━━━ THE DATA
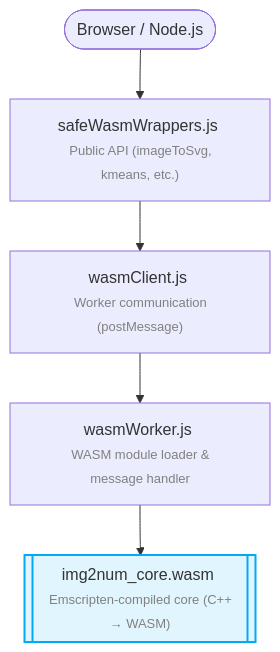
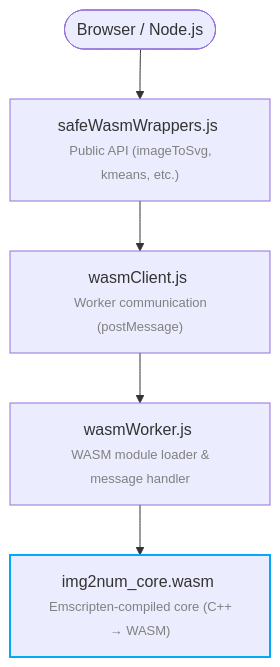
One commit to Ryan-Millard/Img2Num changed the diagram in docs/docs/js/docs/index.md. Above: the diagram before and after it, drawn with Mermaid. The commit also changed 9 other files, not shown here.

````diff
--- a/docs/docs/js/docs/index.md
+++ b/docs/docs/js/docs/index.md
@@ -7,16 +7,15 @@
 ```mermaid
 graph TD
-    A([Browser / Node.js]) --> B
+A([Browser / Node.js]) --> B
+B["safeWasmWrappers.js <br> <font size=2 color=gray>Public API (imageToSvg, kmeans, etc.)</font>"]
+C["wasmClient.js <br> <font size=2 color=gray>Worker communication (postMessage)</font>"]
+D["wasmWorker.js <br> <font size=2 color=gray>WASM module loader & message handler</font>"]
+E["img2num_core.wasm <br> <font size=2 color=gray>Emscripten-compiled core (C++ → WASM)</font>"]
 
-    B["safeWasmWrappers.js <br> <font size=2 color=gray>Public API (imageToSvg, kmeans, etc.)</font>"]
-    C["wasmClient.js <br> <font size=2 color=gray>Worker communication (postMessage)</font>"]
-    D["wasmWorker.js <br> <font size=2 color=gray>WASM module loader & message handler</font>"]
-    E[["img2num_core.wasm <br> <font size=2 color=gray>Emscripten-compiled core (C++ → WASM)</font>"]]
+B --> C
+C --> D
+D --> E
 
-    B --> C
-    C --> D
-    D --> E
-
-    %% Accent the WASM core binary box
-    style E fill:#e1f5fe,stroke:#03a9f4,stroke-width:2px
+%% Accent the WASM core binary box
+style E stroke:#03a9f4,stroke-width:2px
 ```
````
━━━━━━
▶ **PROBLEM DESCRIPTION**:
Set down the lines of the records above exactly, apart from the pictures.

▶ **RESPONSE**:
One commit to Ryan-Millard/Img2Num changed the diagram in docs/docs/js/docs/index.md. Above: the diagram before and after it, drawn with Mermaid. The commit also changed 9 other files, not shown here.

````diff
--- a/docs/docs/js/docs/index.md
+++ b/docs/docs/js/docs/index.md
@@ -7,16 +7,15 @@
 ```mermaid
 graph TD
-    A([Browser / Node.js]) --> B
+A([Browser / Node.js]) --> B
+B["safeWasmWrappers.js <br> <font size=2 color=gray>Public API (imageToSvg, kmeans, etc.)</font>"]
+C["wasmClient.js <br> <font size=2 color=gray>Worker communication (postMessage)</font>"]
+D["wasmWorker.js <br> <font size=2 color=gray>WASM module loader & message handler</font>"]
+E["img2num_core.wasm <br> <font size=2 color=gray>Emscripten-compiled core (C++ → WASM)</font>"]
 
-    B["safeWasmWrappers.js <br> <font size=2 color=gray>Public API (imageToSvg, kmeans, etc.)</font>"]
-    C["wasmClient.js <br> <font size=2 color=gray>Worker communication (postMessage)</font>"]
-    D["wasmWorker.js <br> <font size=2 color=gray>WASM module loader & message handler</font>"]
-    E[["img2num_core.wasm <br> <font size=2 color=gray>Emscripten-compiled core (C++ → WASM)</font>"]]
+B --> C
+C --> D
+D --> E
 
-    B --> C
-    C --> D
-    D --> E
-
-    %% Accent the WASM core binary box
-    style E fill:#e1f5fe,stroke:#03a9f4,stroke-width:2px
+%% Accent the WASM core binary box
+style E stroke:#03a9f4,stroke-width:2px
 ```
````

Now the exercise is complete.